While reading the daily news on a late August day, I stopped breathing. The Brazilian Amazon rainforest was on fire and had been for several days without media coverage.
This news hit me deep inside my core—how did we not know about such a catastrophe? How was this not on the front page of every paper, every news website? And moreover, how did we allow this to happen?
Growing up in Colombia—one of eight South American countries that share the Amazon basin—I feel accountable for what is happening in Brazil. I think these eight countries should be responsible for taking care of what the world knows as the lungs of the planet, providing almost 20 per cent of the air we breathe.
As the news coverage spread, still (frustratingly) at a slower pace than the actual fires, the world learned more about the causes and actions that led to such devastation. We discovered that farming, mining and drilling are significant causes of deforestation.
Other factors such as the expansion of large-scale agriculture under the guise of providing economic opportunities for Brazil, the displacement of cattle ranchers onto forested areas where the land is cheaper to plant soybean for animal feed and biofuel, and the Brazilian agrarian reform which has supported the creation of several new legal, rural settlements have also contributed to the aggressive deforestation of the Amazon.
According to the Global Forest Atlas from the University of Yale, in Brazil, only 70 million hectares out of the 350 million hectares of Amazon rainforest are some form of the national park or protected areas, including 110 million hectares designated for indigenous reserves and 25 million hectares for sustainable development reserve and extractive reserve for rubber.
All of these facts, together with a government that supports less-ecological practices and reduction of penalties for past illegal deforestation through the amnesty program (2012) to the Forest Code, add more instability to a series of unfortunate decisions that led to the increase of fires in the current year. The National Institute for Space found that forest fires increased by 85 per cent from 2018.
The Amazon rainforest fires signify a wake-up call to act more responsible and give more respect to our environment. Whether it’s personal-scale changes to reduce our carbon footprint, or substantial, mass-scale changes, like boycotting companies that continue to contribute to global warming, we must take a hardline approach to combat climate change.
Meanwhile, as an urban planner, this is a case study in understanding the importance of making better regional planning decisions about the conservation, protection, and management of urban and rural developments. It’s also essential to recognize the implementation of green infrastructure as a vital tool for guiding the metropolitan and regional planning to prevent future types of deforestation.
Best practices in planning at every scale should include conservation, protection and prevention policies of the green and open spaces to find a balance between the natural and built environment. This includes our communities, cities, metropolitan areas, super regions, bioregions, regional territories and rural areas, including our natural space and forests.
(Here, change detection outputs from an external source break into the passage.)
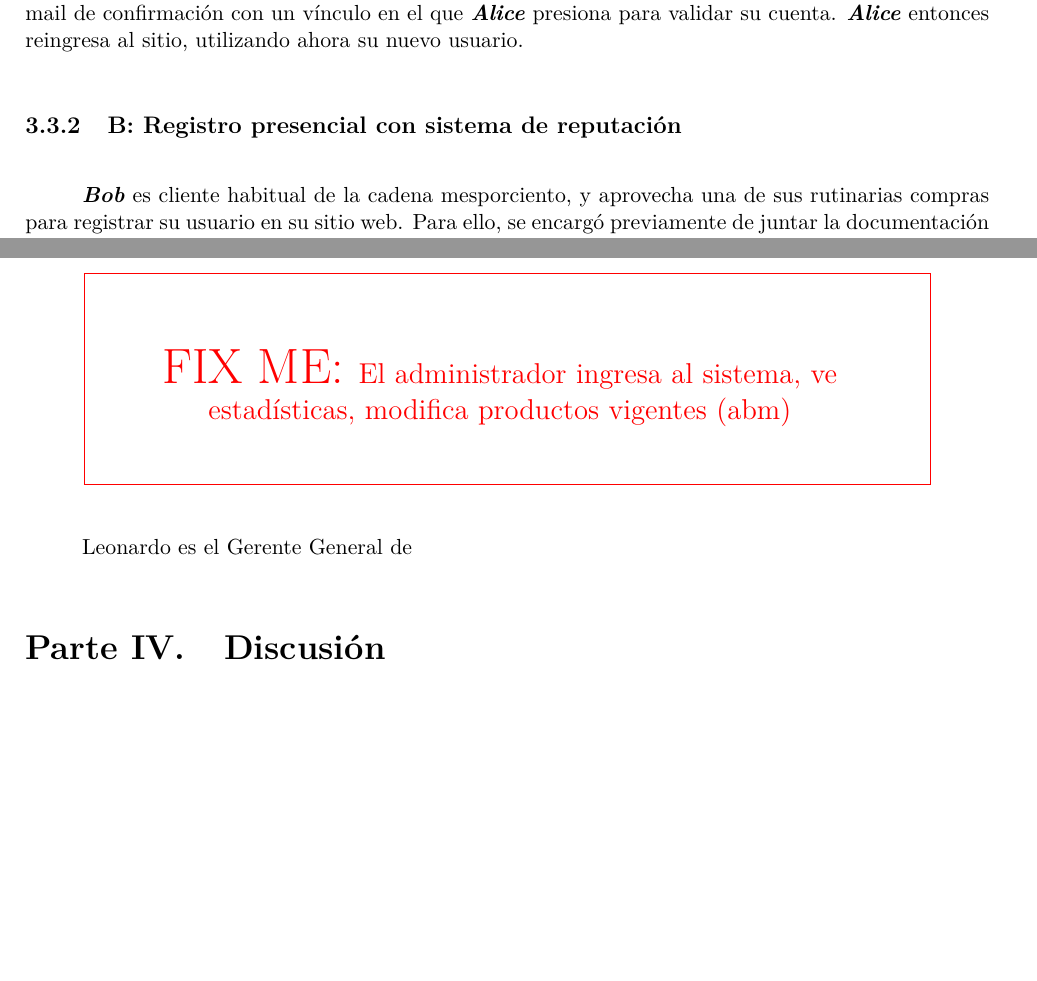
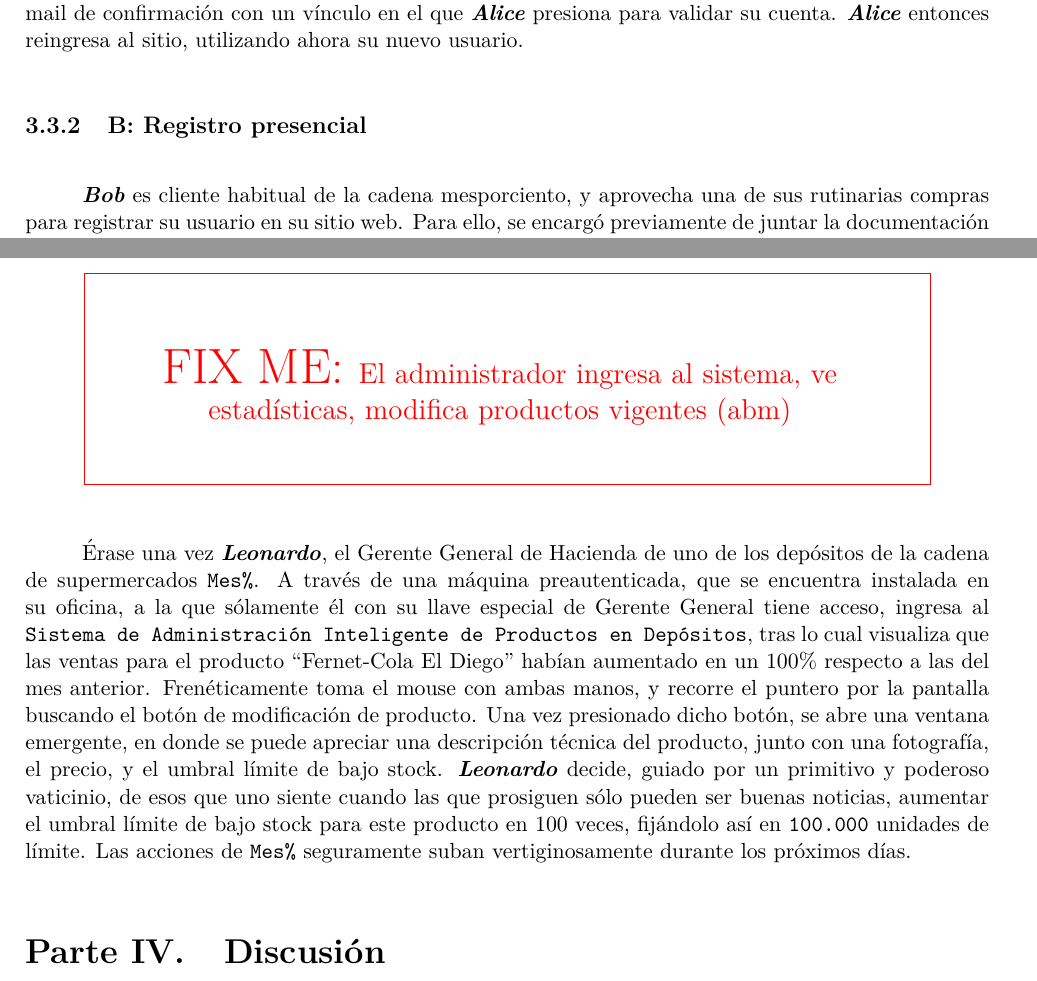
Before and after one commit to lbarrios/uba-dc-isw1_rtp, a LaTeX document (informe/informe.tex, which reads informe/tp1/escenarios.tex): two parts of pages 17 and 21 of 56, joined at a grey line, cut so that both start at the same text. Compiled offline with pdfLaTeX.

Commit message:
Escenarios y trazabilidad

```diff
--- a/informe/tp1/escenarios.tex
+++ b/informe/tp1/escenarios.tex
@@ -19,7 +19,7 @@ correctos, y luego le envía un mail de confirmación con un vínculo en el que
 entonces reingresa al sitio, utilizando ahora su nuevo usuario.
 
 %-- Escenario 2
-\subsubsection{B: Registro presencial con sistema de reputación}
+\subsubsection{B: Registro presencial}
 
 \textbf{\emph{Bob}} es cliente habitual de la cadena mesporciento, y aprovecha
 una de sus rutinarias compras para registrar su usuario en su sitio web. Para
@@ -267,4 +268,20 @@ supera ampliamente el límite estipulado por cliente, aún tras el envío fallid
 \fixme[El administrador ingresa al sistema, ve estadísticas,
 modifica productos vigentes (abm)]
 
-Leonardo es el Gerente General de
+Érase una vez \textbf{\emph{Leonardo}}, el Gerente General de Hacienda de uno
+de los depósitos de la cadena de supermercados \texttt{Mes\%}. A través de una
+máquina preautenticada, que se encuentra instalada en su oficina, a la que
+sólamente él con su llave especial de Gerente General tiene acceso, ingresa al
+\texttt{Sistema de Administración Inteligente de Productos en Depósitos}, tras
+lo cual visualiza que las ventas para el producto ``Fernet-Cola El Diego''
+habían aumentado en un 100\% respecto a las del mes anterior. Frenéticamente
+toma el mouse con ambas manos, y recorre el puntero por la pantalla buscando
+el botón de modificación de producto. Una vez presionado dicho botón, se abre
+una ventana emergente, en donde se puede apreciar una descripción técnica del
+producto, junto con una fotografía, el precio, y el umbral límite de bajo
+stock. \textbf{\emph{Leonardo}} decide, guiado por un primitivo y poderoso
+vaticinio, de esos que uno siente cuando las que prosiguen sólo pueden ser
+buenas noticias, aumentar el umbral límite de bajo stock para este producto en
+100 veces, fijándolo así en \texttt{100.000} unidades de límite. Las acciones
+de \texttt{Mes\%} seguramente suban vertiginosamente durante los próximos
+días.
```
Also changed, not shown: informe/tp1/escenarios.tex (11 more changed lines), 1 other file.
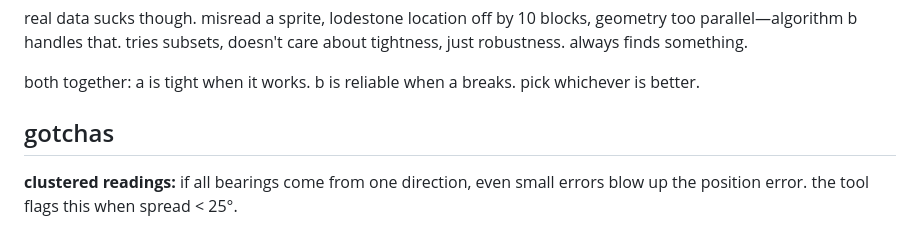
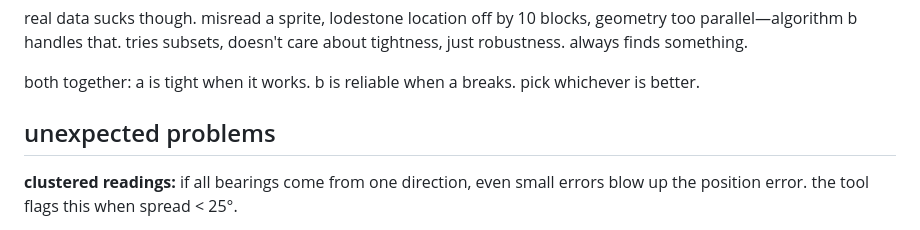
Before and after one commit to tidodda/lodestone-locator, a Markdown page: README.md, the part around the change. Drawn GitHub-style.

Commit message:
Rename section from 'gotchas' to 'unexpected problems'

```diff
--- a/README.md
+++ b/README.md
@@ -131,7 +131,7 @@ real data sucks though. misread a sprite, lodestone location off by 10 blocks, g
 
 both together: a is tight when it works. b is reliable when a breaks. pick whichever is better.
 
-## gotchas
+## unexpected problems
 
 **clustered readings:** if all bearings come from one direction, even small errors blow up the position error. the tool flags this when spread < 25°.
 
```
Some examples in North America like the Tennesee Valley Authority (TVA), use regional planning for the control and use of water resources to prevent floods, provide irrigation to agricultural lands, generate electricity and create opportunities for recreation or some combination of these. Others like the Toronto waterfront utilize the watershed bioregion concepts as an organizing principle for environmental protection and restoration of ecological diversity in the area.
Applying some of the concepts of bioregional planning at a larger scale into the Amazonian region and integrating the natural environment into the planning processes—leaving aside the political boundaries—could help establish conservation and prevention guidelines to be followed by all the countries of the Amazon basin. This may guarantee a better quality of land distribution and management for future generations.
It would be a travesty if our children and their children may never see forests like the Amazon or have the opportunity to visit national parks. In Austria, a new large-scale public art intervention by Basel-based art collector and curator Klaus Littmann creates this exact scenario.
Littmann transformed the Wörthersee football stadium in Klagenfurt into Austria's largest public art installation titled, For Forest: The Unending Attraction of Nature. The installation asks viewers to imagine a world where trees thrive solely in specially designated spaces, like soccer stadiums.
The installation, which was inspired by Austrian artist and architect Max Peintner's artwork The Unbroken Attraction of Nature, feels particularly poignant as we witness the annihilation of the world’s “lungs”. We are reminded that if we don’t take proper action right now, we will become spectators to rare pieces of land that once was our living nature.
I believe we can do better and that we need to do better. In Colombian popular culture, when something is inevitable, we call it a “chronicle of a death foretold”, taken from one of Gabriel García Márquez’s most famous novels. In the case of the amazon rainforest, everyone knows what the consequences of illegal environmental activities are, but very few (or no one) will actually step up and do something to prevent the results. Now breathe, here are some ideas to help with the amazon reforestation.